Here’s one more little fact: a port tradition is to always pass it clockwise around the table and to always fill up the person on your right’s glass (if they would like some) and never your own glass because your neighbour on your left is in charge of filling up your glass.
It was getting towards evening so we decided to wander back into Porto and back to the apartment to freshen up before dinner. Porto is a city of ups and downs (literally) and we were feeling lazy so we took the shuttle up the hill to our apartment. It looks like a roller-coaster, so we couldn’t resist!
We passed the old tram system, it’s still going!
We also saw a slightly terrifying mannequin:
We opted for Portuguese tapas for dinner and ended up in Casa de Santo Antonio, which we totally recommend! We didn’t really know what to choose, so the waiter gave us a selection of favourites and kept topping up our drinks. The bill came to a grand total of €25 for the two of us, which is an amazing price for a popular city. Here were some of our dishes but don’t ask me what’s what:
And that was our first full day in Porto. What a day! We did a lot and went to bed exhausted, feeling like we had really made the most of our day.
On the second day we woke up to blue skies and warm weather, hurray! We went for a wander to Porto’s cathedral, Sé do Porto, but mass was going on so we didn’t enter it and instead went for a general wander around the city centre.

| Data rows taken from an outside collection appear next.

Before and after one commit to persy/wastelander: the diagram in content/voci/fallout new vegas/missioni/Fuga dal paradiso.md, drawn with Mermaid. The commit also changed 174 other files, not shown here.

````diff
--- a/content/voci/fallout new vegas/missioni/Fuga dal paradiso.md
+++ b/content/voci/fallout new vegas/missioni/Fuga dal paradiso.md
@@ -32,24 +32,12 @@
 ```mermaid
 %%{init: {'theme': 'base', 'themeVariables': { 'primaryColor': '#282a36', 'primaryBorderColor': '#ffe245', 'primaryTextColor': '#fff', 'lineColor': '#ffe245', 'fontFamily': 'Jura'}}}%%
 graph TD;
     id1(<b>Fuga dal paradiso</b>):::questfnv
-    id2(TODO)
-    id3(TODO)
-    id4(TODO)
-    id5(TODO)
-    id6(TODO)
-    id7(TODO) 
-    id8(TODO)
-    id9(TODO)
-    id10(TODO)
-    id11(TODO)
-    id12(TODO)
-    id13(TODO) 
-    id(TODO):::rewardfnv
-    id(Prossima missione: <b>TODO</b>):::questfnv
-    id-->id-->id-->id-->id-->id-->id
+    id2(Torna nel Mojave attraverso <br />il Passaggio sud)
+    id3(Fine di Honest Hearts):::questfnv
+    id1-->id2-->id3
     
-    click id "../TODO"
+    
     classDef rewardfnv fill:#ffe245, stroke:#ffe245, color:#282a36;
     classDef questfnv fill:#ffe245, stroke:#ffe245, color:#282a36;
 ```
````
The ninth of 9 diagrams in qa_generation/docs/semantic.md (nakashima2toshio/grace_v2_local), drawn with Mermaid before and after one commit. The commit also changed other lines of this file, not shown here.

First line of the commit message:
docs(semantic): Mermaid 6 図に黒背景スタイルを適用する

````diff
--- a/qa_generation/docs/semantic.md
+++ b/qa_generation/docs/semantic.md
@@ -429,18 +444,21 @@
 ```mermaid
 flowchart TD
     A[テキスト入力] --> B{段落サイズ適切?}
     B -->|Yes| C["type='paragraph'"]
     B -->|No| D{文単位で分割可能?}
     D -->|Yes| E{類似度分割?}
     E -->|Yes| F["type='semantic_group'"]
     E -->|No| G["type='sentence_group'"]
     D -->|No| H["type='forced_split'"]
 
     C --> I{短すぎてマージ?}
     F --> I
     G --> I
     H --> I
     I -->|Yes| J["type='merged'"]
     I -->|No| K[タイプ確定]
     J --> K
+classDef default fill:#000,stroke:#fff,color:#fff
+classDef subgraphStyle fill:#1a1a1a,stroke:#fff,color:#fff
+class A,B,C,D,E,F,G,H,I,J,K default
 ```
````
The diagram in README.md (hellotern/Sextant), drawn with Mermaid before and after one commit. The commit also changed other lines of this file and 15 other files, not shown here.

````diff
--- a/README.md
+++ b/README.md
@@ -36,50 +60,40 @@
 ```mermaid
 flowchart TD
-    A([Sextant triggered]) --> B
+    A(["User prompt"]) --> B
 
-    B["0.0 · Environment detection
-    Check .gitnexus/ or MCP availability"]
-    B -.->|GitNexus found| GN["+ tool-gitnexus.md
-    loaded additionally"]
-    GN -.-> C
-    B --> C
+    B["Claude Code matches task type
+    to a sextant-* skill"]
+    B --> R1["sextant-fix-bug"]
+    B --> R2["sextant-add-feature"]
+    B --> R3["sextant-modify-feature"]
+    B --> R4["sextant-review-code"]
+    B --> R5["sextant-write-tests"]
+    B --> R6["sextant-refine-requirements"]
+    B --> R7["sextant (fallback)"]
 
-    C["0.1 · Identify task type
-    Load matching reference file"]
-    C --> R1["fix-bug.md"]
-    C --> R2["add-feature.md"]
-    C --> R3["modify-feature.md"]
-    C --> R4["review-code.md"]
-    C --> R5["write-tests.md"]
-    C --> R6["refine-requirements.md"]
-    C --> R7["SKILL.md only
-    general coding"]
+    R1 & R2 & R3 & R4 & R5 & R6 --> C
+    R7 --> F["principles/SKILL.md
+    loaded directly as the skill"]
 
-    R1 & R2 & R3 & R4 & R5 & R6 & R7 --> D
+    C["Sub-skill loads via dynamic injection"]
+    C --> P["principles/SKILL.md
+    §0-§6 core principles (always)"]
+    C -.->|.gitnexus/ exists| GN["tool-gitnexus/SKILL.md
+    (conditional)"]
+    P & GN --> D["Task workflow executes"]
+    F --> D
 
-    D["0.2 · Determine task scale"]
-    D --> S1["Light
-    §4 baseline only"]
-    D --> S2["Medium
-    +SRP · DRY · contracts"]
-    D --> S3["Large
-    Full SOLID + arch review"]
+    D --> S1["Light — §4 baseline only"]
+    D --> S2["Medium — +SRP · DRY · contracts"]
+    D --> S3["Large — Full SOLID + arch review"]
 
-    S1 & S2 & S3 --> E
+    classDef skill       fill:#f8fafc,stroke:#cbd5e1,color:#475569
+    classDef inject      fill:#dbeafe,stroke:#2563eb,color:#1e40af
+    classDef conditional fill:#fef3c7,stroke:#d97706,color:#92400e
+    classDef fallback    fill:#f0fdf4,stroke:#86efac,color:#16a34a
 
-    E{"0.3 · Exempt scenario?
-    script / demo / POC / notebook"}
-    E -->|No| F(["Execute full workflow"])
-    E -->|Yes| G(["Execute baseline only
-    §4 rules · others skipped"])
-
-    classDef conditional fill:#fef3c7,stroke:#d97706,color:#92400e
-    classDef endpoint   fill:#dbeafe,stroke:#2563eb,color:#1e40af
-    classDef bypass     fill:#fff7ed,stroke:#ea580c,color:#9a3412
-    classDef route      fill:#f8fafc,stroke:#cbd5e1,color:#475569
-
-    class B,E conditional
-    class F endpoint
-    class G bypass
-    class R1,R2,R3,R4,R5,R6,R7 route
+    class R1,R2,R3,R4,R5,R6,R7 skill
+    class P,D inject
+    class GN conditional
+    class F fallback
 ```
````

Here are a few snaps:
Then the plan was to go on a river tour, which was an extremely touristy thing to do! We didn’t get any decent photos because the other tourists were all rushing around the top of the boat to get to the front with their cameras and GoPros, so I decided just to sit quietly in one corner with Jon and enjoy the ride. Let’s just say that Porto has six bridges. It was definitely worth the river tour but I would recommend going earlier in the day to avoid the mad crowds.
We then felt pretty peckish but we didn’t have enough time for a big lunch before our train to Aveiro so we just grabbed a sandwich each and fought off the pigeons. Before long it was time to catch a train south towards our next destination: Aveiro.
As we were sat on the train I opened our Lonely Planet book and reviewed our little adventure. After all that planning I had done in the end we only really managed a quarter of it! We simply ran out of time and spent a lot of time just wandering around and enjoying the atmosphere. We didn’t get to see the bookshop that inspired much of Harry Potter, or visit the stock exchange, or go on a tour up the Douro valley, or go to all those restaurants and cafes that I circled in my guide book. So I’ve decided that we are just going to have to go back and stay for longer than just two days and two nights.